(Collection entries)
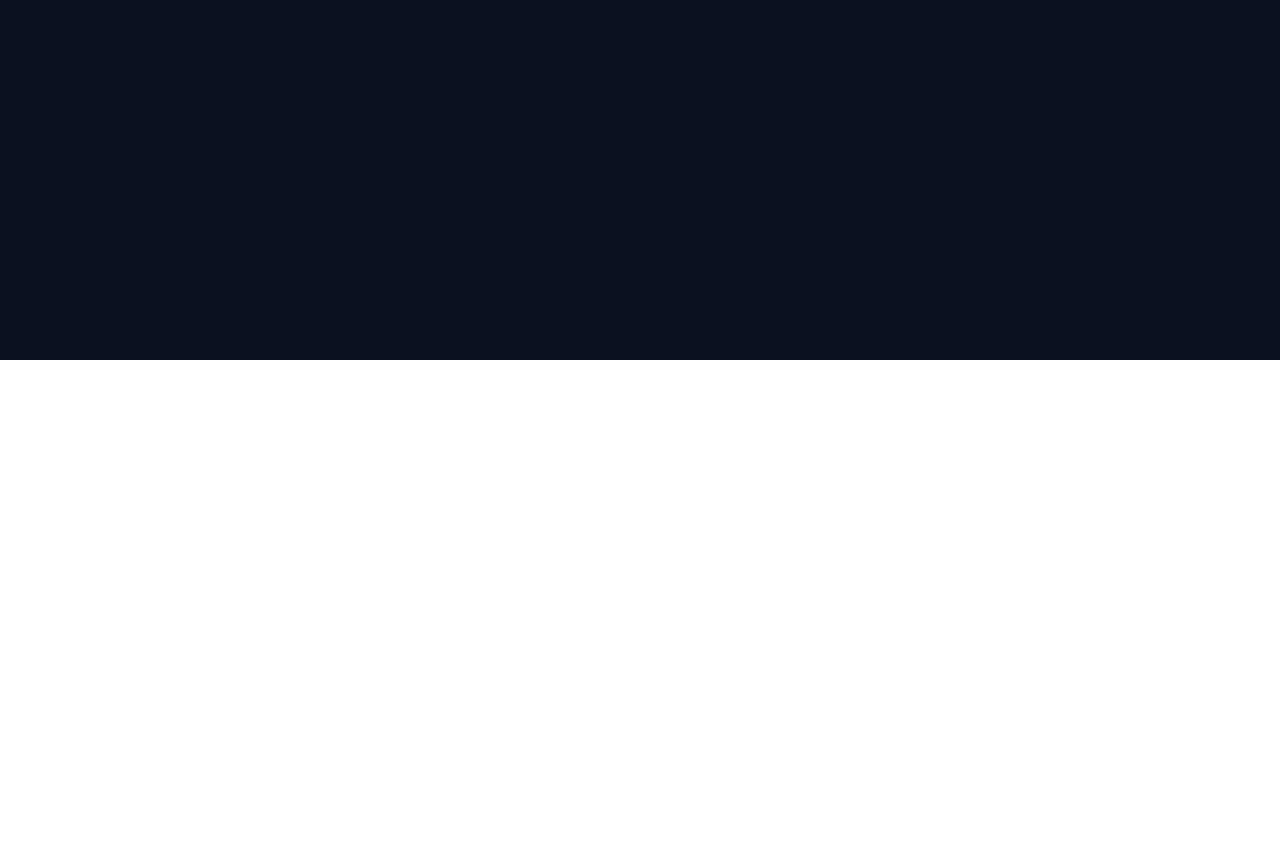
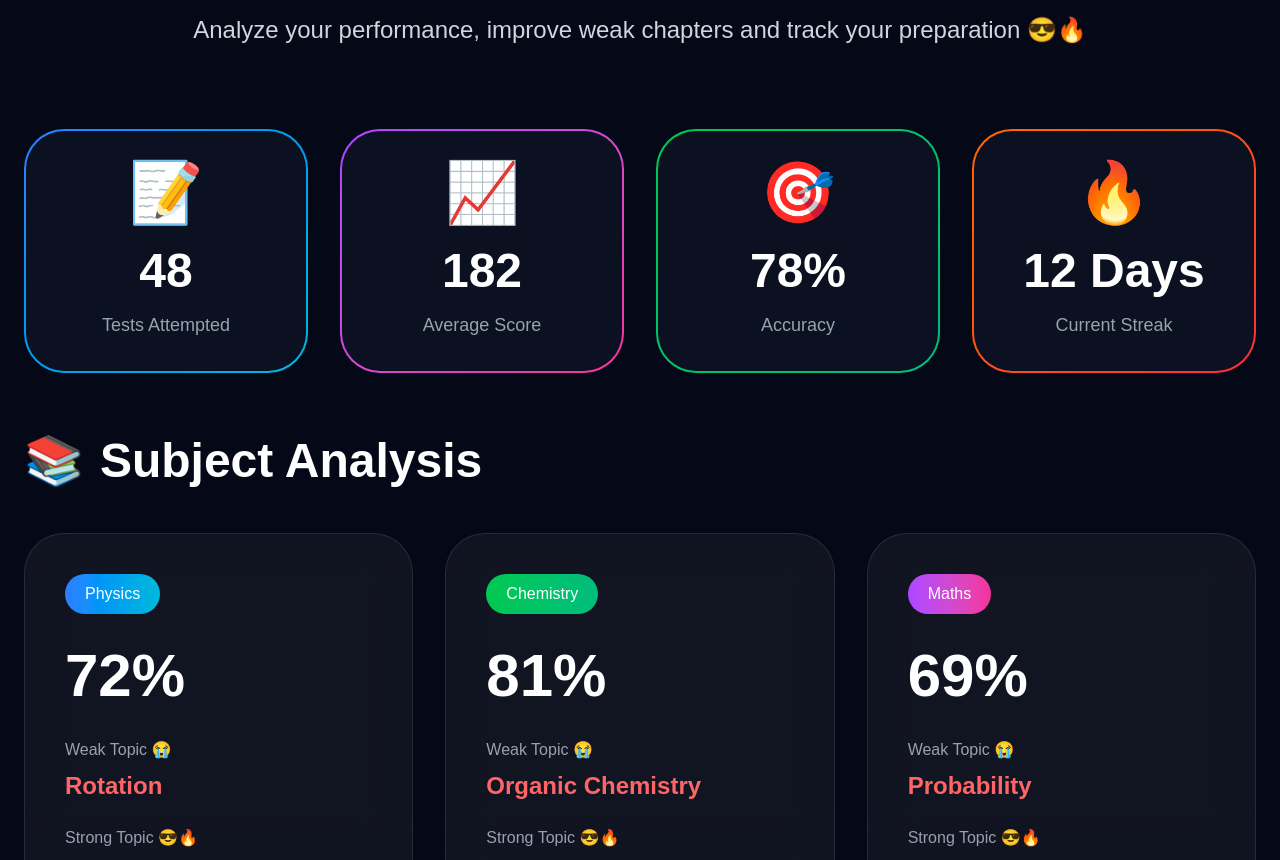
Before and after one commit to himanshu8785/exam-cracker, a Next.js app: page /analytics in a window 1280 px wide. Shown: the part 440-1300 px from the top of the page. Before the commit the page ends 800 px from the top, so only its background shows below. Built offline with nearby package versions, Linux system fonts and the light colour scheme; no server answers; the database is empty.

Commit message:
professional analytics dashboard

```diff
--- a/app/analytics/page.tsx
+++ b/app/analytics/page.tsx
@@ -1,130 +1,168 @@
 "use client";
 
-import { useEffect,useState } from "react";
+import Link from "next/link";
 
-import {
-  db
-} from "../../firebase";
+export default function AnalyticsPage(){
 
-import {
-  collection,
-  getDocs
-} from "firebase/firestore";
+  const stats = [
 
-export default function AnalyticsPage() {
+    {
+      title:"Tests Attempted",
+      value:"48",
+      icon:"📝",
+      color:"from-blue-500 to-cyan-500"
+    },
 
-  const [scores,setScores] =
-  useState<any[]>([]);
+    {
+      title:"Average Score",
+      value:"182",
+      icon:"📈",
+      color:"from-purple-500 to-pink-500"
+    },
 
-  const [loading,setLoading] =
-  useState(true);
+    {
+      title:"Accuracy",
+      value:"78%",
+      icon:"🎯",
+      color:"from-green-500 to-emerald-500"
+    },
 
-  useEffect(()=>{
-
-    async function fetchScores(){
-
-      try{
-
-        const querySnapshot =
-        await getDocs(
-
-          collection(
-            db,
-            "scores"
-          )
-
-        );
-
-        const data:any[] = [];
-
-        querySnapshot.forEach((doc)=>{
-
-          data.push({
-
-            id:doc.id,
-
-            ...doc.data()
-
-          });
-
-        });
-
-        setScores(data);
-
+    {
+      title:"Current Streak",
+      value:"12 Days",
+      icon:"🔥",
+      color:"from-orange-500 to-red-500"
     }
 
-      catch(error){
+  ];
 
-        console.log(error);
+  const subjects = [
 
+    {
+      name:"Physics",
+      score:"72%",
+      weak:"Rotation",
+      strong:"Modern Physics",
+      color:"from-blue-500 to-cyan-500"
+    },
+
+    {
+      name:"Chemistry",
+      score:"81%",
+      weak:"Organic Chemistry",
+      strong:"Physical Chemistry",
+      color:"from-green-500 to-emerald-500"
+    },
+
+    {
+      name:"Maths",
+      score:"69%",
+      weak:"Probability",
+      strong:"Calculus",
+      color:"from-purple-500 to-pink-500"
     }
 
-      setLoading(false);
+  ];
 
+  const recentTests = [
+
+    {
+      name:"JEE Full Test 12",
+      score:"210",
+      accuracy:"82%"
+    },
+
+    {
+      name:"Physics Test 4",
+      score:"78",
+      accuracy:"76%"
+    },
+
+    {
+      name:"Chemistry Test 8",
+      score:"91",
+      accuracy:"88%"
     }
 
-    fetchScores();
+  ];
 
-  },[]);
+  return(
 
-  return (
+    <main className="min-h-screen bg-[#050816] text-white overflow-hidden">
 
-    <main className="min-h-screen bg-[#0b1120] text-white p-6">
+      {/* HERO */}
 
-      <div className="max-w-6xl mx-auto">
+      <section className="max-w-7xl mx-auto px-6 pt-24 pb-20 text-center">
 
-        <h1 className="text-5xl font-black text-center mb-4">
+        <div className="inline-block px-6 py-3 rounded-full bg-purple-500/20 border border-purple-500/30 mb-8">
 
-          📊 Analytics Dashboard
+          📈 Performance Dashboard
+
+        </div>
+
+        <h1 className="text-7xl md:text-8xl font-black mb-8 leading-tight">
+
+          Your
+          {" "}
+
+          <span className="bg-gradient-to-r from-purple-400 to-blue-400 text-transparent bg-clip-text">
+
+            Analytics
+
+          </span>
+
+          <br />
+
+          Dashboard 🚀
 
         </h1>
 
-        <p className="text-center text-gray-400 text-lg mb-12">
+        <p className="text-2xl text-gray-300 max-w-4xl mx-auto leading-relaxed">
 
-          User scores and performance 🚀
+          Analyze your performance,
+          improve weak chapters
+          and track your preparation 😎🔥
 
         </p>
 
-        {loading ? (
+      </section>
 
-          <div className="text-center text-3xl font-bold">
+      {/* STATS */}
 
-            Loading...
+      <section className="max-w-7xl mx-auto px-6 pb-16">
+
+        <div className="grid grid-cols-1 md:grid-cols-2 lg:grid-cols-4 gap-8">
+
+          {stats.map((stat,index)=>(
+
+            <div
+              key={index}
+              className="relative rounded-[40px] p-[2px]"
+            >
+
+              <div className={`absolute inset-0 rounded-[40px] bg-gradient-to-br ${stat.color}`}></div>
+
+              <div className="relative bg-[#0B1120] rounded-[38px] p-8 text-center">
+
+                <div className="text-6xl mb-6">
+
+                  {stat.icon}
 
                 </div>
 
-        ) : (
+                <h2 className="text-5xl font-black mb-4">
 
-          <div className="grid gap-6">
-
-            {scores.map((item,index)=>(
-
-              <div
-                key={index}
-                className="bg-[#111827] border border-gray-800 rounded-3xl p-6"
-              >
-
-                <h2 className="text-2xl font-bold mb-2">
-
-                  {item.email || "Unknown"}
+                  {stat.value}
 
                 </h2>
 
-                <p className="text-gray-400 mb-2">
+                <p className="text-gray-400 text-lg">
 
-                  Test:
-                  {" "}
-                  {item.testSeries || "N/A"}
+                  {stat.title}
 
                 </p>
 
-                <p className="text-purple-500 text-xl font-bold">
-
-                  Score:
-                  {" "}
-                  {item.score || 0}
-
-                </p>
+              </div>
 
             </div>
 
@@ -132,9 +170,192 @@ export default function AnalyticsPage() {
 
         </div>
 
-        )}
+      </section>
+
+      {/* SUBJECT ANALYSIS */}
+
+      <section className="max-w-7xl mx-auto px-6 pb-20">
+
+        <div className="flex items-center gap-4 mb-12">
+
+          <div className="text-5xl">
+
+            📚
 
           </div>
+
+          <h2 className="text-5xl font-black">
+
+            Subject Analysis
+
+          </h2>
+
+        </div>
+
+        <div className="grid grid-cols-1 md:grid-cols-3 gap-8">
+
+          {subjects.map((subject,index)=>(
+
+            <div
+              key={index}
+              className="bg-white/5 border border-white/10 backdrop-blur-xl rounded-[40px] p-10"
+            >
+
+              <div className={`inline-block px-5 py-2 rounded-full bg-gradient-to-r ${subject.color} mb-8`}>
+
+                {subject.name}
+
+              </div>
+
+              <h3 className="text-6xl font-black mb-8">
+
+                {subject.score}
+
+              </h3>
+
+              <div className="space-y-6">
+
+                <div>
+
+                  <p className="text-gray-400 mb-2">
+
+                    Weak Topic 😭
+
+                  </p>
+
+                  <h4 className="text-2xl font-bold text-red-400">
+
+                    {subject.weak}
+
+                  </h4>
+
+                </div>
+
+                <div>
+
+                  <p className="text-gray-400 mb-2">
+
+                    Strong Topic 😎🔥
+
+                  </p>
+
+                  <h4 className="text-2xl font-bold text-green-400">
+
+                    {subject.strong}
+
+                  </h4>
+
+                </div>
+
+              </div>
+
+            </div>
+
+          ))}
+
+        </div>
+
+      </section>
+
+      {/* RECENT TESTS */}
+
+      <section className="max-w-7xl mx-auto px-6 pb-24">
+
+        <div className="flex items-center gap-4 mb-12">
+
+          <div className="text-5xl">
+
+            🚀
+
+          </div>
+
+          <h2 className="text-5xl font-black">
+
+            Recent Tests
+
+          </h2>
+
+        </div>
+
+        <div className="space-y-6">
+
+          {recentTests.map((test,index)=>(
+
+            <div
+              key={index}
+              className="bg-white/5 border border-white/10 backdrop-blur-xl rounded-[35px] p-8 flex flex-col md:flex-row justify-between items-start md:items-center gap-6"
+            >
+
+              <div>
+
+                <h3 className="text-3xl font-black mb-2">
+
+                  {test.name}
+
+                </h3>
+
+                <p className="text-gray-400 text-lg">
+
+                  Accuracy:
+                  {" "}
+                  {test.accuracy}
+
+                </p>
+
+              </div>
+
+              <div className="text-5xl font-black text-purple-400">
+
+                {test.score}
+
+              </div>
+
+            </div>
+
+          ))}
+
+        </div>
+
+      </section>
+
+      {/* PREMIUM CTA */}
+
+      <section className="max-w-5xl mx-auto px-6 pb-24">
+
+        <div className="bg-gradient-to-r from-purple-600 to-blue-600 rounded-[45px] p-12 text-center">
+
+          <div className="text-8xl mb-8">
+
+            💎
+
+          </div>
+
+          <h2 className="text-6xl font-black mb-8">
+
+            Unlock Advanced Analytics
+
+          </h2>
+
+          <p className="text-2xl text-white/90 mb-10 leading-relaxed">
+
+            Get detailed insights,
+            chapter analysis,
+            rank prediction and AI-powered performance reports 😎🔥
+
+          </p>
+
+          <Link
+            href="/pricing"
+            className="inline-block px-12 py-5 rounded-3xl bg-black text-2xl font-black"
+          >
+
+            Upgrade to PRO 🚀
+
+          </Link>
+
+        </div>
+
+      </section>
 
     </main>
 
```
Lines whose indentation alone changed are shown as unchanged.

**Task requirements:** Once you find the string "title" in a line of the records, copy that line.

**Answer to the exercise:**
+      title:"Tests Attempted",
+      title:"Average Score",
+      title:"Accuracy",
+      title:"Current Streak",
+                  {stat.title}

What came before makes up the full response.